Since the EOS 7D Mark II is a crop sensor camera I could increase the working distance between me and the butterflies, which also helped with depth of field too. That said many of the pictures in this post were taken at f/11 or more to get sufficient depth of field. I even had some success in capturing photos of butterflies in-flight.
For these photos I set the camera to manual mode, and set the shutter speed, aperture and ISO so that the backgrounds would be rendered relatively dark, then the MR-14EX II was set to E-TTL flash.
These butterflies were photographed once they had landed on the flowers and plants.
Butterflies in flight
With some initial success I opted to try some in-flight shots of the butterflies, this is a whole new level of complexity. They move fast, depth of field is limited, even at f/11 or more. I used AI Servo and Zone AF for these shots, and had my camera setup for back button AF.
The MR-14EX II
The MR-14EX II is a fantastic light source for macro, it’s often used by dentists for photos of your teeth these days, but with separate ratio control of the left and right sides of the flash tube you can achieve some fantastic results. For most of these pictures I used it with the tubes set to the same power level and it gives soft largely shadowless light – it is comparatively large against a butterfly.
The missing link – Macro adapter 67c
If you have the Canon EF 100mm f/2.8L Macro IS USM lens, then you need to get the separate Macro Adapter 67c that screws in to the lens filter thread and allows the MR-14EX II to fit.

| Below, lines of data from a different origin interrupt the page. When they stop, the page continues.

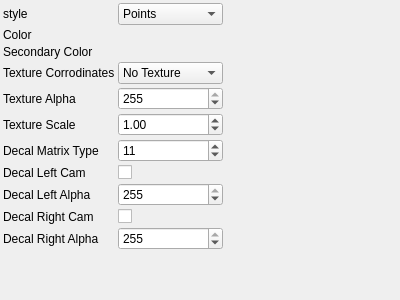
Qt form utils/3d/generated/draw3dParametersControlWidget.ui (PimenovAlexander/corecvs) before a commit.
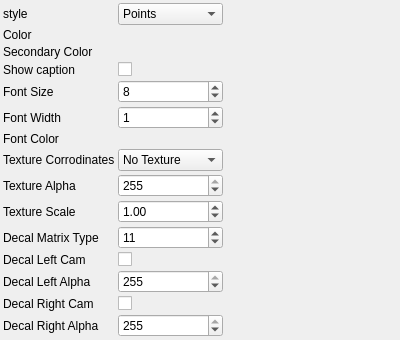
The same form after that commit. Custom widgets are drawn as their Qt base class.

What changed in the file:
```diff
--- a/utils/3d/generated/draw3dParametersControlWidget.ui
+++ b/utils/3d/generated/draw3dParametersControlWidget.ui
@@ -93,46 +93,28 @@
     <item row="3" column="0">
      <widget class="QLabel" name="label_3">
        <property name="text">
-         <string>Texture Corrodinates</string>
+         <string>Show caption</string>
        </property>
      </widget>
     </item>
     <item row="3" column="1">
-     <widget class="QComboBox" name="textureCorrodinatesComboBox">
-       <property name="currentIndex">
-         <number>0</number>
-       </property>
-       <item>
-        <property name="text">
-         <string>No Texture</string>
-        </property>
-       </item>
-       <item>
-        <property name="text">
-         <string>Auto Decide</string>
-        </property>
-       </item>
-       <item>
-        <property name="text">
-         <string>Force Texture</string>
-        </property>
-       </item>
+     <widget class="QCheckBox" name="showCaptionCheckBox">
        <property name="toolTip">
-         <string>Texture Corrodinates</string>
+         <string>Show caption</string>
        </property>
      </widget>
     </item>
     <item row="4" column="0">
      <widget class="QLabel" name="label_4">
        <property name="text">
-         <string>Texture Alpha</string>
+         <string>Font Size</string>
        </property>
      </widget>
     </item>
     <item row="4" column="1">
-     <widget class="QSpinBox" name="textureAlphaSpinBox">
+     <widget class="QSpinBox" name="fontSizeSpinBox">
        <property name="toolTip">
-         <string>Texture Alpha</string>
+         <string>Font Size</string>
        </property>
        <property name="minimum">
         <number>0</number>
@@ -144,87 +126,93 @@
         <number>1</number>
        </property>
        <property name="value">
-        <number>255</number>
+        <number>8</number>
        </property>
      </widget>
     </item>
     <item row="5" column="0">
      <widget class="QLabel" name="label_5">
        <property name="text">
-         <string>Texture Scale</string>
+         <string>Font Width</string>
        </property>
      </widget>
     </item>
     <item row="5" column="1">
-     <widget class="QDoubleSpinBox" name="textureScaleSpinBox">
+     <widget class="QSpinBox" name="fontWidthSpinBox">
        <property name="toolTip">
-         <string>Texture Scale</string>
+         <string>Font Width</string>
        </property>
        <property name="minimum">
-        <double>0</double>
+        <number>0</number>
        </property>
        <property name="maximum">
-        <double>2000</double>
+        <number>255</number>
        </property>
        <property name="singleStep">
-        <double>1</double>
+        <number>1</number>
        </property>
        <property name="value">
-        <double>1</double>
+        <number>1</number>
        </property>
      </widget>
     </item>
     <item row="6" column="0">
      <widget class="QLabel" name="label_6">
        <property name="text">
-         <string>Decal Matrix Type</string>
+         <string>Font Color</string>
        </property>
      </widget>
     </item>
     <item row="6" column="1">
-     <widget class="QSpinBox" name="decalMatrixTypeSpinBox">
+     <widget class="RgbColorParametersControlWidget" name="fontColorControlWidget">
        <property name="toolTip">
-         <string>Decal Matrix Type</string>
-       </property>
-       <property name="minimum">
-        <number>0</number>
-       </property>
-       <property name="maximum">
-        <number>19</number>
-       </property>
-       <property name="singleStep">
-        <number>1</number>
-       </property>
-       <property name="value">
-        <number>11</number>
+         <string>Font Color</string>
        </property>
      </widget>
     </item>
     <item row="7" column="0">
      <widget class="QLabel" name="label_7">
        <property name="text">
-         <string>Decal Left Cam</string>
+         <string>Texture Corrodinates</string>
        </property>
      </widget>
     </item>
     <item row="7" column="1">
-     <widget class="QCheckBox" name="decalLeftCamCheckBox">
+     <widget class="QComboBox" name="textureCorrodinatesComboBox">
+       <property name="currentIndex">
+         <number>0</number>
+       </property>
+       <item>
+        <property name="text">
+         <string>No Texture</string>
+        </property>
+       </item>
+       <item>
+        <property name="text">
+         <string>Auto Decide</string>
+        </property>
+       </item>
+       <item>
+        <property name="text">
+         <string>Force Texture</string>
+        </property>
+       </item>
        <property name="toolTip">
-         <string>Decal Left Cam</string>
+         <string>Texture Corrodinates</string>
        </property>
      </widget>
     </item>
     <item row="8" column="0">
      <widget class="QLabel" name="label_8">
        <property name="text">
-         <string>Decal Left Alpha</string>
+         <string>Texture Alpha</string>
        </property>
      </widget>
     </item>
     <item row="8" column="1">
-     <widget class="QSpinBox" name="decalLeftAlphaSpinBox">
+     <widget class="QSpinBox" name="textureAlphaSpinBox">
        <property name="toolTip">
-         <string>Decal Left Alpha</string>
+         <string>Texture Alpha</string>
        </property>
        <property name="minimum">
         <number>0</number>
@@ -243,25 +231,117 @@
     <item row="9" column="0">
      <widget class="QLabel" name="label_9">
        <property name="text">
-         <string>Decal Right Cam</string>
+         <string>Texture Scale</string>
        </property>
      </widget>
     </item>
     <item row="9" column="1">
-     <widget class="QCheckBox" name="decalRightCamCheckBox">
+     <widget class="QDoubleSpinBox" name="textureScaleSpinBox">
        <property name="toolTip">
-         <string>Decal Right Cam</string>
+         <string>Texture Scale</string>
+       </property>
+       <property name="minimum">
+        <double>0</double>
+       </property>
+       <property name="maximum">
+        <double>2000</double>
+       </property>
+       <property name="singleStep">
+        <double>1</double>
+       </property>
+       <property name="value">
+        <double>1</double>
        </property>
      </widget>
     </item>
     <item row="10" column="0">
      <widget class="QLabel" name="label_10">
        <property name="text">
-         <string>Decal Right Alpha</string>
+         <string>Decal Matrix Type</string>
        </property>
      </widget>
     </item>
     <item row="10" column="1">
+     <widget class="QSpinBox" name="decalMatrixTypeSpinBox">
+       <property name="toolTip">
+         <string>Decal Matrix Type</string>
+       </property>
+       <property name="minimum">
+        <number>0</number>
+       </property>
+       <property name="maximum">
+        <number>19</number>
+       </property>
+       <property name="singleStep">
+        <number>1</number>
+       </property>
+       <property name="value">
+        <number>11</number>
+       </property>
+     </widget>
+    </item>
+    <item row="11" column="0">
+     <widget class="QLabel" name="label_11">
+       <property name="text">
+         <string>Decal Left Cam</string>
+       </property>
+     </widget>
+    </item>
+    <item row="11" column="1">
+     <widget class="QCheckBox" name="decalLeftCamCheckBox">
+       <property name="toolTip">
+         <string>Decal Left Cam</string>
+       </property>
+     </widget>
+    </item>
+    <item row="12" column="0">
+     <widget class="QLabel" name="label_12">
+       <property name="text">
+         <string>Decal Left Alpha</string>
+       </property>
+     </widget>
+    </item>
+    <item row="12" column="1">
+     <widget class="QSpinBox" name="decalLeftAlphaSpinBox">
+       <property name="toolTip">
+         <string>Decal Left Alpha</string>
+       </property>
+       <property name="minimum">
+        <number>0</number>
+       </property>
+       <property name="maximum">
+        <number>255</number>
+       </property>
+       <property name="singleStep">
+        <number>1</number>
+       </property>
+       <property name="value">
+        <number>255</number>
+       </property>
+     </widget>
+    </item>
+    <item row="13" column="0">
+     <widget class="QLabel" name="label_13">
+       <property name="text">
+         <string>Decal Right Cam</string>
+       </property>
+     </widget>
+    </item>
+    <item row="13" column="1">
+     <widget class="QCheckBox" name="decalRightCamCheckBox">
+       <property name="toolTip">
+         <string>Decal Right Cam</string>
+       </property>
+     </widget>
+    </item>
+    <item row="14" column="0">
+     <widget class="QLabel" name="label_14">
+       <property name="text">
+         <string>Decal Right Alpha</string>
+       </property>
+     </widget>
+    </item>
+    <item row="14" column="1">
      <widget class="QSpinBox" name="decalRightAlphaSpinBox">
        <property name="toolTip">
          <string>Decal Right Alpha</string>
@@ -280,7 +360,7 @@
        </property>
      </widget>
     </item>
-   <item row="11" column="0">
+   <item row="15" column="0">
     <spacer name="verticalSpacer">
      <property name="orientation">
       <enum>Qt::Vertical</enum>
@@ -293,7 +373,7 @@
      </property>
     </spacer>
    </item>
-   <item row="11" column="2">
+   <item row="15" column="2">
     <spacer name="horizontalSpacer">
      <property name="orientation">
       <enum>Qt::Horizontal</enum>
@@ -394,5 +474,11 @@
    <header>rgbColorParametersControlWidget.h</header>
    <container>1</container>
   </customwidget>
+  <customwidget>
+   <class>RgbColorParametersControlWidget</class>
+   <extends>QWidget</extends>
+   <header>rgbColorParametersControlWidget.h</header>
+   <container>1</container>
+  </customwidget>
  </customwidgets>
 </ui>
```
Left out of the diff: 24 changed lines with no effect on the pictures.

The EF 50mm f/2.5 Macro, EF-S 60mm f/2.8 Macro USM and EF 100mm f/2.8 Macro USM lenses all have a built-in fitting for the ring flashes.